The pressure started to mount about a week ago. I was having moments where I couldn't wait for the race, and then other times where I wished I hadn't even registered. My training for the last few months hadn't turned out like I planned due to some sickness and a bit over over training. To top things off the weather was not going to be too favorable. The forecasted air temps were in the low 60s, overcast and the water was going to be about 58 degrees. Come on...I picked San Diego because the weather is suppose to be sunny and warm .
Friday came and we loaded up with the Stubbs for the drive down. When we arrived in Oceanside it was definitely cooler than I had planned; I couldn't stop thinking about how cold it was going to be coming out of the water and getting on the bike. It was at this point that I thought....the upside of the cooler weather is that maybe I'll be hypothermic half way through the swim and not have to finish. I'm pretty sure everyone could tell that I was a bit nervous.
Race morning came and I was surprisingly calm. Once I got to the transition area to setup I had forgotten about being nervous and was now super pumped. There was rad music playing and over 2000 competitors hustling to get ready. My swim wave started at 6:50 and to be honest I didn't even think about the 58 degree water. In fact most people said I was crazy for wearing a sleeveless wetsuit but I was plenty warm. The swim went well but I wished I hadn't been so conservative. Finished the swim in just under 40 minutes.

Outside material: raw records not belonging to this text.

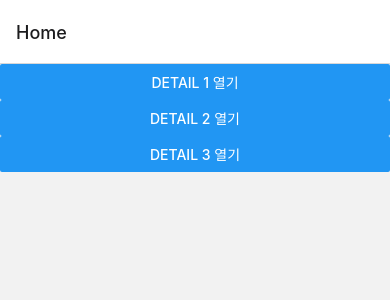
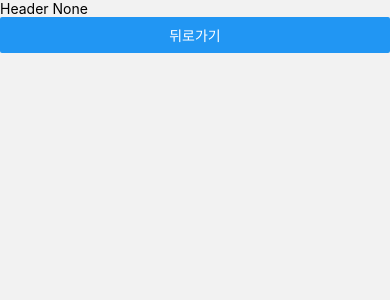
Before and after one commit to darkmyu/rn-book, a React Native app in the folder LearnReactNavigation/: screen /Headerless in a window 390 px wide. Shown: the top 300 px of the page. Built offline with nearby package versions, Linux system fonts and the light colour scheme.

Commit message:
헤더 옵션 설정

```diff
--- a/LearnReactNavigation/App.tsx
+++ b/LearnReactNavigation/App.tsx
@@ -1,7 +1,9 @@
 import {NavigationContainer} from '@react-navigation/native';
 import {createNativeStackNavigator} from '@react-navigation/native-stack';
 import React from 'react';
+import {Text, TouchableOpacity, View} from 'react-native';
 import DetailScreen from './screens/DetailScreen';
+import HeaderlessScreen from './screens/HeaderlessScreen';
 import HomeScreen from './screens/HomeScreen';
 
 export type StackParamList = {
@@ -9,6 +11,7 @@ export type StackParamList = {
   Detail: {
     id: number;
   };
+  Headerless: undefined;
 };
 
 const Stack = createNativeStackNavigator<StackParamList>();
@@ -17,8 +20,49 @@ function App() {
   return (
     <NavigationContainer>
       <Stack.Navigator initialRouteName="Home">
-        <Stack.Screen name="Home" component={HomeScreen} />
-        <Stack.Screen name="Detail" component={DetailScreen} />
+        <Stack.Screen
+          name="Home"
+          component={HomeScreen}
+          options={{
+            title: '홈',
+            headerStyle: {
+              backgroundColor: '#29b6f6',
+            },
+            headerTintColor: '#ffffff',
+            headerTitleStyle: {
+              fontWeight: 'bold',
+              fontSize: 20,
+            },
+          }}
+        />
+        <Stack.Screen
+          name="Detail"
+          component={DetailScreen}
+          options={{
+            headerLeft: ({onPress}) => (
+              <TouchableOpacity onPress={onPress}>
+                <Text>Left</Text>
+              </TouchableOpacity>
+            ),
+            headerTitle: ({children}) => (
+              <View>
+                <Text>{children}</Text>
+              </View>
+            ),
+            headerRight: () => (
+              <View>
+                <Text>Right</Text>
+              </View>
+            ),
+          }}
+        />
+        <Stack.Screen
+          name="Headerless"
+          component={HeaderlessScreen}
+          options={{
+            headerShown: false,
+          }}
+        />
       </Stack.Navigator>
     </NavigationContainer>
   );
--- /dev/null
+++ b/LearnReactNavigation/screens/HeaderlessScreen.tsx
@@ -0,0 +1,19 @@
+import {NativeStackScreenProps} from '@react-navigation/native-stack';
+import React from 'react';
+import {Button, SafeAreaView, Text, View} from 'react-native';
+import {StackParamList} from '../App';
+
+type Props = NativeStackScreenProps<StackParamList, 'Headerless'>;
+
+function HeaderlessScreen({navigation}: Props) {
+  return (
+    <SafeAreaView>
+      <View>
+        <Text>Header None</Text>
+        <Button title="뒤로가기" onPress={() => navigation.pop()} />
+      </View>
+    </SafeAreaView>
+  );
+}
+
+export default HeaderlessScreen;
--- a/LearnReactNavigation/screens/HomeScreen.tsx
+++ b/LearnReactNavigation/screens/HomeScreen.tsx
@@ -10,15 +10,19 @@ function HomeScreen({navigation}: Props) {
     <View>
       <Button
         title="Detail 1 열기"
-        onPress={() => navigation.navigate('Detail', {id: 1})}
+        onPress={() => navigation.push('Detail', {id: 1})}
       />
       <Button
         title="Detail 2 열기"
-        onPress={() => navigation.navigate('Detail', {id: 2})}
+        onPress={() => navigation.push('Detail', {id: 2})}
       />
       <Button
         title="Detail 3 열기"
-        onPress={() => navigation.navigate('Detail', {id: 3})}
+        onPress={() => navigation.push('Detail', {id: 3})}
+      />
+      <Button
+        title="Headerless 열기"
+        onPress={() => navigation.push('Headerless')}
       />
     </View>
   );
```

Then onto the bike...I started out feeling pretty sick with a belly full of salt water but my stomach calmed after a few miles. The first half of the 56 mile course was fairly flat and I was averaging around 22 to 24 mph, I started to get kind of excited because I thought I would beat my expected time. Then I hit the 2nd half of the bike course and it was all downhill (my performance, not the course profile). I was behind on my hydration and had to force myself to eat. On top of the course being a bit more hilly the wind had picked up. My average speed dropped and I ended up finishing the bike course in a little over 3 hours. This is not meant to be an excuse for not riding faster but I was blown away by the other competitors bikes, most of the bikes I saw had wheel sets that were more expensive than my whole bike.
The transition from biking to running was interesting due to the fact that my stomach was not happy. Nothing went down easy but I kept drinking and eating so I would have enough gas to finish. I pretty much suffered through the run and only averaged about a 10 minute mile with a run split of 2 hours 13 minutes.
Total time with transitions was 6 hours 11 minutes. I was slightly disappointed because I was hoping to break 6 hours but hey it was my first one and I learned tons. I did have some interesting thoughts while on the course; I had a few moments of intense gratitude that I was capable and had the opportunity to participate in an event like this. And even as much as I suffered at different points during the race I found myself feeling almost sad that it was over towards the end.
Anthony sure has had some good exposure on the Harber's blog lately; I fully expect 10% of his earnings if he's discover by this photo:
This one's even better because it makes him look like a giant:
It may not be for a few more years but I do see a full Ironman in my future. I would like to leave you with my opinion that racing and/or suffering in any epic event such as this will bring much joy into your life. Now get out there and find something to register for! Oh yeah http://www.active.com/ is a great place to find all kinds of events in your area.